20 Apr 2017
Picture L-R: Noemi Montini, Dr John Morrissey, Javier Varela and Valentina Sforza, all part of the UCC team working on CHASSY

UCC is leading an EU project to develop techniques and platforms to replace oil and contribute to greener industry while bridging the gap between academic and commercial research. 

Dr John Morrissey, the coordinator of this Europe-wide research project described this as ‘going forward to the past’. He envisions a future where all of our products will be developed efficiently from natural renewable sources.

UCC is co-ordinating the work of a group of universities and companies in using cutting edge biotechnology to develop new strains of yeast that will work as mini- factories to produce commercially valuable compounds. This joint project will result in safe, renewable sources for compounds that could be used in industries as diverse as pharmaceuticals, nutritional supplements, biofuels, food and beverage flavourings, and cosmetics.

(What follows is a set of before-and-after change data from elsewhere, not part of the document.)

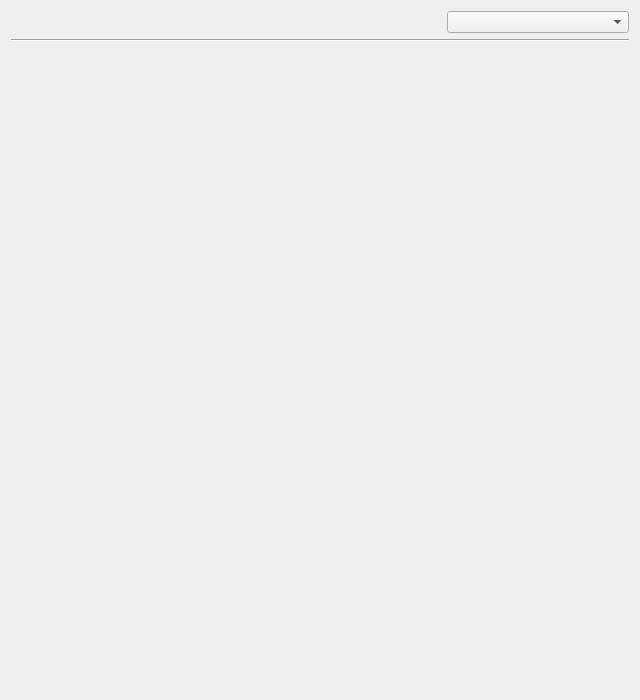
The window that src/apppreviewer.ui (TeamOpenFIRE/OpenFIRE-App) describes before a commit, drawn with Qt 5.
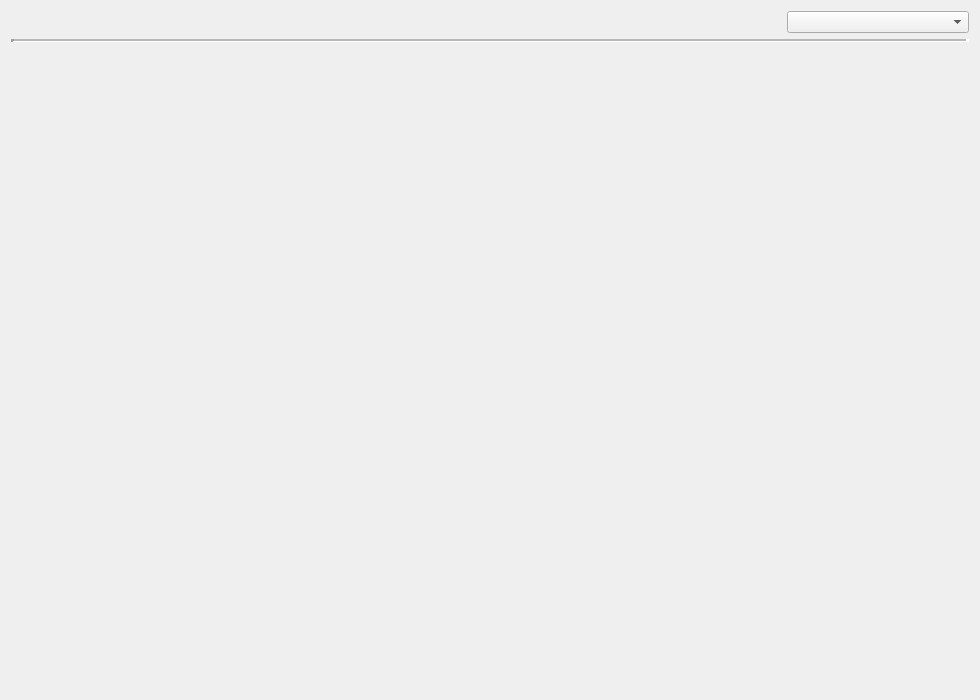
The same window after the commit. Icons and pictures are not drawn.

Commit message: Add pin capability labels to Boards Previewer; have Previewer default to current loaded board on show, and clear otherwise

Patch:
```diff
--- a/src/apppreviewer.ui
+++ b/src/apppreviewer.ui
@@ -6,7 +6,7 @@
    <rect>
     <x>0</x>
     <y>0</y>
-    <width>640</width>
+    <width>980</width>
     <height>700</height>
    </rect>
   </property>
@@ -61,6 +61,15 @@
    </item>
    <item>
     <widget class="Line" name="line">
+     <property name="frameShadow">
+      <enum>QFrame::Sunken</enum>
+     </property>
+     <property name="lineWidth">
+      <number>3</number>
+     </property>
+     <property name="midLineWidth">
+      <number>2</number>
+     </property>
      <property name="orientation">
       <enum>Qt::Horizontal</enum>
      </property>
```
The commit also changes 4 other files.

“We are already familiar with this process, but rarely consider the biochemistry behind it,” says Morrissey.  “We know that beer is fermented. In this process yeast uses takes in sugar and converts it to alcohol and carbon dioxide.”

“Few people realise, but yeast is the unsung hero when it comes to the production of many ground-breaking products, not just alcohol. Yeast is the powerhouse behind key ingredients in many widely available products such as food flavourings, Resvertrol, an anti-aging compound, the malaria drug Artemisin, bioethanol, and bioplastics. There is great potential for using yeast as a cell-sized factory to produce molecules to replace petrochemicals.”

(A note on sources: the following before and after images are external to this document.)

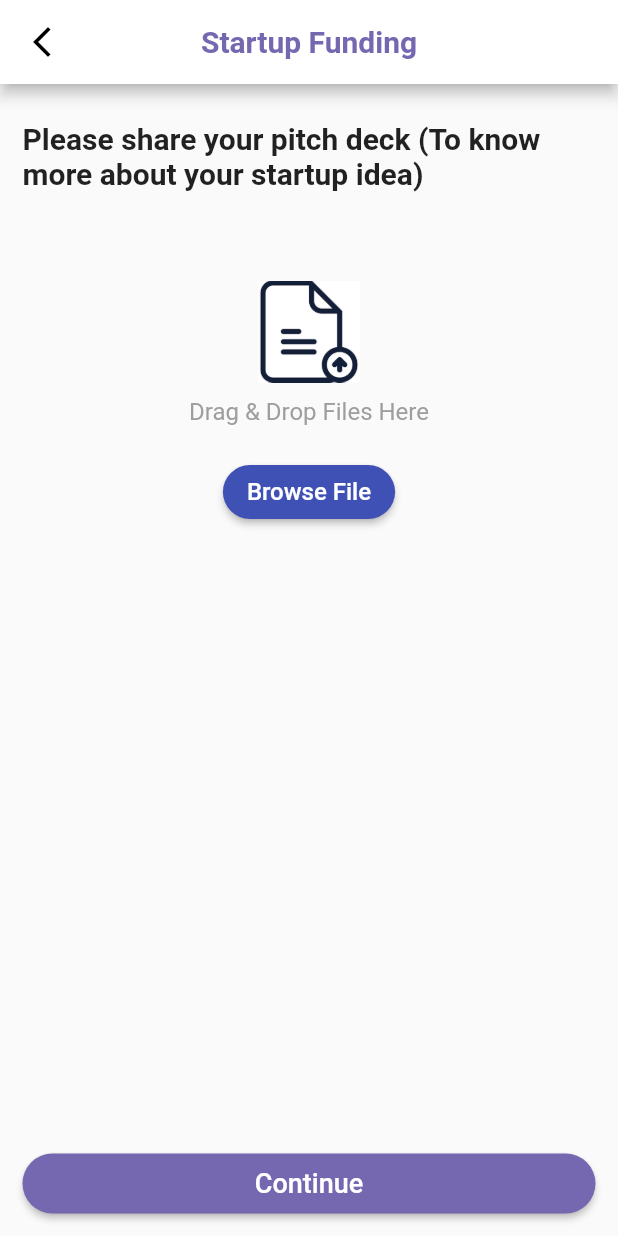
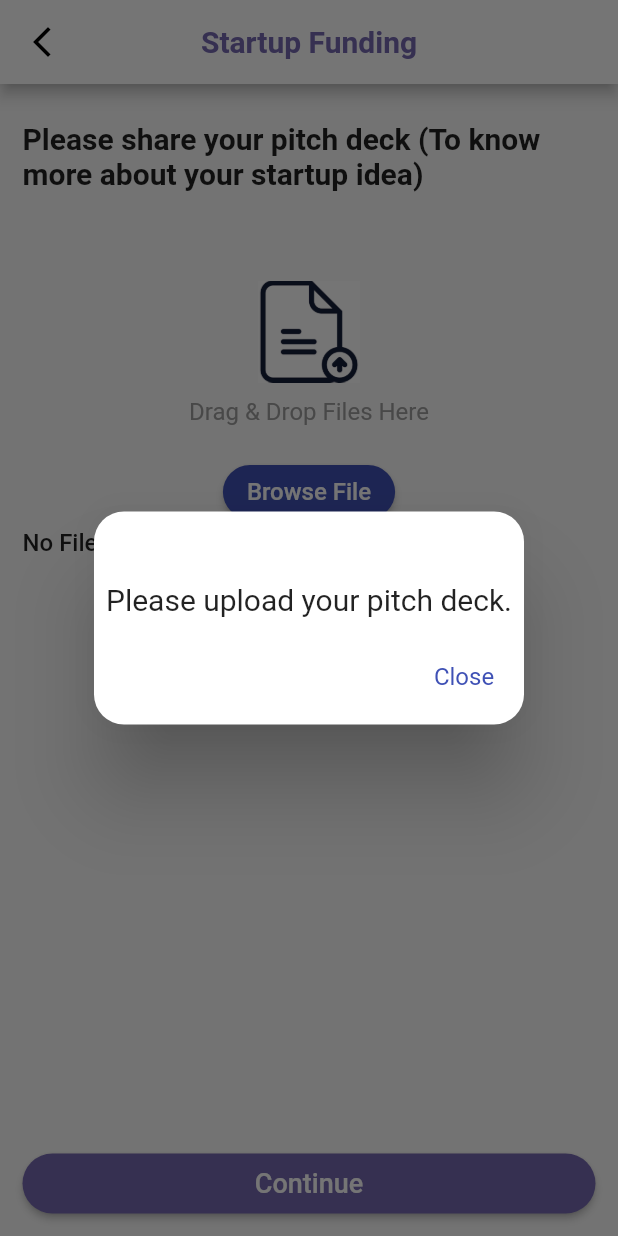
Before and after one commit to harshbhalala-04/StartupFundingApp-SDP, a Flutter app: the PitchDeckScreen screen opened directly, after a tap on "Continue", on a phone screen of 412 x 824 dp. Run offline on Flutter 3.47's test engine with Material 2 defaults, Android fonts, the light colour scheme and no system bars; our stand-ins replace cloud_firestore, dropdown_search, file_picker, firebase_auth, firebase_core, firebase_storage and 2 more; missing offline and left inert: flutter_otp; accounts and stored records are empty; Roboto replaces fonts that are missing (Cabin).

Commit message:
Pitch deck upload completed

```diff
--- a/lib/screens/startup/startup_onboarding_screen/pitch_deck_screen.dart
+++ b/lib/screens/startup/startup_onboarding_screen/pitch_deck_screen.dart
@@ -1,17 +1,70 @@
 // ignore_for_file: prefer_const_constructors
 
+import 'dart:io';
+import 'package:firebase_storage/firebase_storage.dart';
+import 'package:path/path.dart' as p;
+import 'package:file_picker/file_picker.dart';
 import 'package:flutter/material.dart';
 import 'package:get/get.dart';
+import 'package:startupfunding/database/database.dart';
+import 'package:startupfunding/screens/startup/startup_home_screen.dart';
+import 'package:startupfunding/widgets/alert_dialogue.dart';
 import 'package:startupfunding/widgets/bottom_navigation_button.dart';
 import 'package:startupfunding/widgets/onboarding_app_bar.dart';
 
-class PitchDeckScreen extends StatelessWidget {
+class PitchDeckScreen extends StatefulWidget {
   const PitchDeckScreen({Key? key}) : super(key: key);
 
-  checkData(){}
+  @override
+  State<PitchDeckScreen> createState() => _PitchDeckScreenState();
+}
+
+class _PitchDeckScreenState extends State<PitchDeckScreen> {
+  File? file;
+  UploadTask? task;
+
+  checkData() {
+    uploadFile();
+  }
+
+  Future selectFile() async {
+    final result = await FilePicker.platform.pickFiles(allowMultiple: false);
+
+    if (result == null) return;
+    final path = result.files.single.path;
+
+    setState(() {
+      file = File(path!);
+    });
+  }
+
+  Future uploadFile() async {
+    if (file == null) {
+      createAlertDialogue("Please upload your pitch deck.");
+      return;
+    }
+
+    final fileName = p.basename(file!.path);
+    final destination = 'files/$fileName';
+
+    task = DataBase.uploadFile(destination, file!);
+    setState(() {});
+
+    if (task == null) return;
+
+    final snapshot = await task!.whenComplete(() {});
+    final urlDownload = await snapshot.ref.getDownloadURL();
+
+    print('Download-Link: $urlDownload');
+
+    DataBase().addPitchDeckUrl(urlDownload);
+
+    Get.to(StartupHomeScreen());
+  }
 
   @override
   Widget build(BuildContext context) {
+    final fileName = file != null ? p.basename(file!.path) : 'No File selected';
     return Scaffold(
       appBar: AppBar(
         backgroundColor: Colors.white,
@@ -47,9 +100,14 @@ class PitchDeckScreen extends StatelessWidget {
               height: 60,
             ),
             Center(
-              child: Image.asset("assets/upload.png", height: 68,),
+              child: Image.asset(
+                "assets/upload.png",
+                height: 68,
+              ),
             ),
-            SizedBox(height: 10,),
+            SizedBox(
+              height: 10,
+            ),
             Center(
               child: Text(
                 'Drag & Drop Files Here',
@@ -60,10 +118,14 @@ class PitchDeckScreen extends StatelessWidget {
                 ),
               ),
             ),
-            SizedBox(height: 20,),
+            SizedBox(
+              height: 20,
+            ),
             Center(
               child: ElevatedButton(
-                onPressed: () {},
+                onPressed: () {
+                  selectFile();
+                },
                 child: Text(
                   'Browse File',
                   style: TextStyle(
@@ -75,12 +137,45 @@ class PitchDeckScreen extends StatelessWidget {
                   ),
                 ),
               ),
-            )
+            ),
+            Text(
+              fileName,
+              style: TextStyle(
+                  fontSize: 16,
+                  fontWeight: FontWeight.w500,
+                  fontFamily: "Cabin"),
+            ),
+            SizedBox(
+              height: 5,
+            ),
+            task != null ? buildUploadStatus(task!) : Container()
           ],
         ),
-
       ),
       bottomNavigationBar: BottomNavigationButton(checkData: checkData),
     );
   }
 }
+
+Widget buildUploadStatus(UploadTask task) => StreamBuilder<TaskSnapshot>(
+      stream: task.snapshotEvents,
+      builder: (context, snapshot) {
+        if (snapshot.hasData) {
+          final snap = snapshot.data!;
+          final progress = snap.bytesTransferred / snap.totalBytes;
+          final percentage = (progress * 100).toStringAsFixed(2);
+
+          return Center(
+            child: Text(
+              '$percentage %',
+              style: TextStyle(
+                  fontSize: 20,
+                  fontWeight: FontWeight.bold,
+                  fontFamily: "Cabin"),
+            ),
+          );
+        } else {
+          return Container();
+        }
+      },
+    );
```
Also changed, not shown: lib/database/database.dart (+33 -0 lines), lib/main.dart (+20 -19 lines).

Cork-based microbiologists will build on traditional biotechnology to exploit better the powerful abilities of yeast to produce valuable compounds. They will join forces with scientists in Germany, Sweden, Switzerland, The Netherlands and France, and three industry experts to speed up the production process. They will also broaden the application of the resulting compounds. The involvement of companies ensures that the research moves from laboratories to industrial proof of concept and commercially viable products.

Scientifically, this also bridges a gap between mathematical modelling, which tells researchers what changes need to be made to existing yeast cells, and synthetic biology, which provides the tools to make the changes. “This blend of maths and biology is evidence for the importance of a broad education for young people,” says Morrissey.

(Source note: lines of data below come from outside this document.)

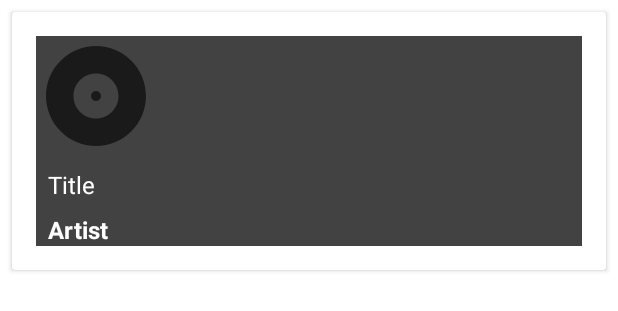
After one commit to dannijax/jpm-albums, an Android app: the layout album_item.xml on its own in the app's theme, with its tools: preview values and no code run, on a phone screen of 412 x 824 dp. The commit adds this screen. Shown: the top 311 px of the screen. Run offline under Robolectric (Android 15) with nearby library versions, the phone set to English and light mode, and no system bars.

Commit message:
Implementation of UI 1. Add xml layouts 2. Implement Adapter and other components 3. Wireup communication flow UI->VM->Repository->Datasource

```diff
--- a/app/src/main/java/com/danijax/albums/data/db/AlbumsDatabase.kt
+++ b/app/src/main/java/com/danijax/albums/data/db/AlbumsDatabase.kt
@@ -19,8 +19,6 @@ abstract class AlbumsDatabase: RoomDatabase() {
             if (INSTANCE == null) {
                 synchronized(AlbumsDatabase::class) {
                     INSTANCE = Room.databaseBuilder(context, AlbumsDatabase::class.java, "albums.db")
-                        //.addMigrations(MIGRATION_1_2)
-                        //.addMigrations(MIGRATION_2_3)
                         .allowMainThreadQueries()
                         .fallbackToDestructiveMigration()
                         .build()
--- /dev/null
+++ b/app/src/main/res/drawable/ic_baseline_album_24.xml
@@ -0,0 +1,5 @@
+<vector android:height="80dp" android:tint="?attr/colorControlNormal"
+    android:viewportHeight="24" android:viewportWidth="24"
+    android:width="80dp" xmlns:android="http://schemas.android.com/apk/res/android">
+    <path android:fillColor="@android:color/white" android:pathData="M12,2C6.48,2 2,6.48 2,12s4.48,10 10,10 10,-4.48 10,-10S17.52,2 12,2zM12,16.5c-2.49,0 -4.5,-2.01 -4.5,-4.5S9.51,7.5 12,7.5s4.5,2.01 4.5,4.5 -2.01,4.5 -4.5,4.5zM12,11c-0.55,0 -1,0.45 -1,1s0.45,1 1,1 1,-0.45 1,-1 -0.45,-1 -1,-1z"/>
+</vector>
--- /dev/null
+++ b/app/src/main/res/layout/album_item.xml
@@ -0,0 +1,57 @@
+<?xml version="1.0" encoding="utf-8"?>
+<androidx.cardview.widget.CardView xmlns:android="http://schemas.android.com/apk/res/android"
+    xmlns:app="http://schemas.android.com/apk/res-auto"
+    android:layout_width="match_parent"
+    android:layout_height="wrap_content"
+    android:layout_margin="@dimen/extra_small_margin">
+
+  <androidx.constraintlayout.widget.ConstraintLayout
+      android:layout_width="match_parent"
+      android:layout_height="match_parent"
+      android:background="@color/cardview_dark_background"
+      android:layout_margin="@dimen/small_margin">
+
+<LinearLayout
+    android:id="@+id/album_bg"
+    android:layout_width="match_parent"
+    android:layout_height="wrap_content"
+    app:layout_constraintEnd_toEndOf="parent"
+    app:layout_constraintStart_toStartOf="parent"
+    app:layout_constraintTop_toTopOf="parent">
+  <ImageView
+      android:id="@+id/album_icon"
+      android:layout_width="wrap_content"
+      android:layout_height="wrap_content"
+      android:background="@drawable/ic_baseline_album_24"
+      />
+</LinearLayout>
+
+    <TextView
+        android:id="@+id/album_title"
+        android:layout_width="match_parent"
+        android:layout_height="wrap_content"
+        android:text="@string/album_title"
+        android:textSize="16sp"
+        android:textColor="@color/white"
+        android:layout_margin="@dimen/extra_small_margin"
+        app:layout_constraintEnd_toEndOf="parent"
+        app:layout_constraintStart_toStartOf="parent"
+        app:layout_constraintTop_toBottomOf="@id/album_bg" />
+
+    <TextView
+        android:id="@+id/user_id"
+        android:layout_width="match_parent"
+        android:layout_height="wrap_content"
+        android:text="@string/user"
+        android:textSize="16sp"
+        android:textStyle="bold"
+        android:textColor="@color/white"
+        android:layout_margin="@dimen/extra_small_margin"
+        app:layout_constraintEnd_toEndOf="parent"
+        app:layout_constraintStart_toStartOf="parent"
+        app:layout_constraintTop_toBottomOf="@id/album_title" />
+
+
+  </androidx.constraintlayout.widget.ConstraintLayout>
+
+</androidx.cardview.widget.CardView>
--- /dev/null
+++ b/app/src/main/res/values/dimens.xml
@@ -0,0 +1,5 @@
+<?xml version="1.0" encoding="utf-8"?>
+<resources>
+    <dimen name="extra_small_margin">8dp</dimen>
+    <dimen name="small_margin">16dp</dimen>
+</resources>
--- a/app/src/main/res/values/strings.xml
+++ b/app/src/main/res/values/strings.xml
@@ -1,3 +1,10 @@
 <resources>
     <string name="app_name">Albums</string>
+
+    <string name="text">Text</string>
+    <string name="author">Author</string>
+    <string name="date">Date</string>
+    <string name="save">Save</string>
+    <string name="user">Artist</string>
+    <string name="album_title">Title</string>
 </resources>
```
Also changed, not shown: app/build.gradle (+4 -3 lines), app/src/main/java/com/danijax/albums/data/datasource/NetworkBoundResource.kt (+13 -14 lines), app/src/main/java/com/danijax/albums/data/datasource/Resource.kt (+4 -4 lines), app/src/main/java/com/danijax/albums/data/repository/AlbumsRepository.kt (+11 -6 lines), app/src/main/java/com/danijax/albums/ui/albums/AlbumsActivity.kt (+22 -6 lines), app/src/main/java/com/danijax/albums/ui/albums/AlbumsAdapter.kt (added, +39 -0 lines), app/src/main/java/com/danijax/albums/ui/albums/AlbumsViewModel.kt (+14 -3 lines), app/src/main/java/com/danijax/albums/ui/util/ViewExtentions.kt (added, +11 -0 lines), app/src/main/res/layout/activity_albums.xml (+18 -0 lines).
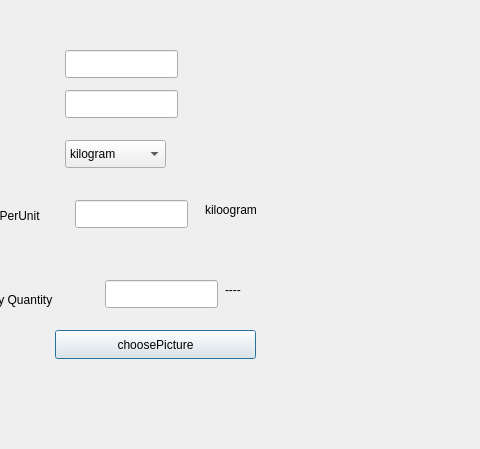
Old version of the form CakeManager/src/ui/MaterialCard/addingredientdialog.ui in the repository mohammad23-c/CakeManager; both pictures show x 125 to 605 and y 0 to 449 of the 1091 by 449 pixel window.
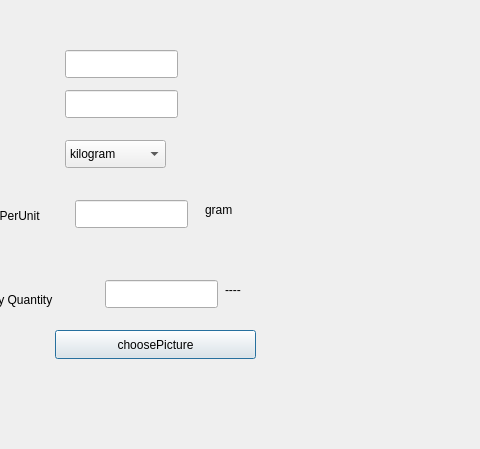
New version of the form.

```diff
--- a/CakeManager/src/ui/MaterialCard/addingredientdialog.ui
+++ b/CakeManager/src/ui/MaterialCard/addingredientdialog.ui
@@ -221,7 +221,7 @@
     </rect>
    </property>
    <property name="text">
-    <string>kiloogram</string>
+    <string>gram</string>
    </property>
   </widget>
   <widget class="QLabel" name="showUnit">
```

“Society is often sceptical of synthetic biology and gene manipulation, but this is a great example of synthetic biology benefitting society in an entirely safe way. Interestingly, brewer’s yeast is in fact a hybrid strain that contains DNA from two parent species which combined naturally,” he says.

This industry-relevant research collaboration has been funded by the EU to the tune of €6.3 million. It is the first such biotechnology project to be coordinated from Ireland. While there will be a small number of jobs and opportunities created during the four-year lifetime of the project, the aim is to advance a bio-based economy across Europe and to ensure that European industries within this sector remain competitive and cutting edge.

The EU’s Horizon 2020 funding programme is extremely competitive. This project ranked 3rd out of 80 competing proposals, of which five were eventually funded. Dr Sergio Fernandez-Ceballos of Enterprise Ireland says this project is ‘…an example of how biotechnology can achieve spectacular progress as an enabling technology to drive long-term growth and jobs across various economic sectors.’

The project began last December and will run for four years.

Read more in The Irish Times

School of Microbiology

Scoil na Micribhitheolaíochta

Microbiology Office, Room FSB452, 4th Floor Food Science & Technology Building, University College Cork, Cork T12 Y337